by Sahaja Carimokam
Xlibris Corporation, 568 pages, 2011, $36.99.
—Reviewed by Roy Oksnevad, director of Muslim Ministries, Wheaton College.
Sahaja Carimokam’s (pseudonym) Muhammad and the People of the Book is the best book I have read in a long time. Carimokam primarily addresses the question of Muhammad’s relationship with non-Muslims. Since significant portions of the Qur’an, Sira (history of Muhammad), and Hadith (Traditions) are devoted to non-Muslims, a study like this is very significant in understanding the Qur’an and Islamic early history.
Carimokam’s approach is not the traditional theological-historical perspective of some Western scholars, who confine their enquiries to Islamic literary sources and works from within the confines of traditional Muslim scholarship. Nor does he take the revisionist’s perspective of an a priori that assumes the historical traditional position based on Islamic primary sources to be false and seeks to deconstruct Islamic history.
Rather, Carimokam takes a serious, critical, dispassionate (i.e., non-polemical) search for knowledge, unconstrained by ecclesiastical institutional priorities. His concern is for the historical accounts from which he can reconstruct what actually happened. He writes not from a dry, scholarly perspective, but instead engages the reader on every page.
Carimokam brings the emic (insider) perspective, which includes scholars such as Ibn Ishaq, Ibn Kathir, and Al-Tabari from Islamic sources to modern commentators like Yusuf Ali. He incorporates the modern, Western scholarship of Watt, Wellhausen, Donner, and Lammens, and interacts with revisionist’s luminaries such as Wansbrough, Cook, and Crone. He also adds his voice to the discussion.
Each section breaks down the number of verses dealing with the particular topic. In Chapter 3 concerning the Middle Meccan period of 613-614 CE, Carimokam notes concerning God’s judgment, hellfire, and pleasures of heaven,
The content of the Qur’an also changes significantly…. The total for these three categories is now about 25 percent of the text, down from more than 50 percent of the earlier chapters. In contrast, Jewish and Christian apocryphal traditions, which were only 2 percent of the verses in the first 48 chapters now jump to 32 percent of the text or 540 verses.
He uses phrases such as, “Over time, the Prophet’s tone becomes more militant” or “An appeal to nationalistic or tribal linguistic sentiments is implicit.” The author gives his opinion concerning traditions (and early commentators) when the texts read back into the history of Islam to complete a phenomenon or explain a particular practice.

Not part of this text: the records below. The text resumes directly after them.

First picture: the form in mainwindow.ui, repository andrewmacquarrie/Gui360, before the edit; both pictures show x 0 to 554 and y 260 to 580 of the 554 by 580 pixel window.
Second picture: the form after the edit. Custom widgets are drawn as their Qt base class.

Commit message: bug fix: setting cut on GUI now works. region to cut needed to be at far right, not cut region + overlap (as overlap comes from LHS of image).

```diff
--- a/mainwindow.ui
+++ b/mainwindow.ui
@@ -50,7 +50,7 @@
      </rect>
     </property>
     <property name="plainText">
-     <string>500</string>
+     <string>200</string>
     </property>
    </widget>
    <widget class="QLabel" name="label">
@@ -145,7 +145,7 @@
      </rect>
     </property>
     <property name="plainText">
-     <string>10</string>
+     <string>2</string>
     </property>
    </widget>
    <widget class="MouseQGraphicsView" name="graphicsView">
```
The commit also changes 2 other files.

Carimokam adds his own informed commentary on the Qur’an. In explaining the Qur’anic story of the sacrifice of Isaac, he states, “It is ironic that the one time the Qur’an gets the story correct from a Jewish perspective, Muslims reject the clear implication of the text.” In so doing, the author artfully and seamlessly floats between the various perspectives, keeping a critical eye on the text, historical context, Islamic commentators, and Western scholarship in an effort to reconstruct what actually happened.
The footnotes also contain helpful insights. For instance, in footnote 855 on page 252, Carimokam explains Ibn Kathir’s remarks concerning the Qur’anic rendition of the companions of Musa (Moses), whom he considers unworthy for their unwillingness to pursue jihad.
Unfortunately, the last chapter, 14, breaks the normal, engaging style and seems to be an academic article, unedited for this publication and inserted at the end. It breaks the chronological and logical flow of the book and takes on a more polemic unveiling of sexual practices to non-Islamic minority women within the context of Islamic law.
This book is not for the casual reader wanting to understand Islam. It is for the serious student and scholar looking for a critical, dispassionate (non-polemical) search for knowledge, which seeks to reconstruct what actually happened, all the while bringing in multiple perspectives to each text.
EMQ, Vol. 48, No. 1, pp. 122, 124. Copyright © 2012 Evangelism and Missions Information Service (EMIS). All rights reserved. Not to be reproduced or copied in any form without written permission from EMIS.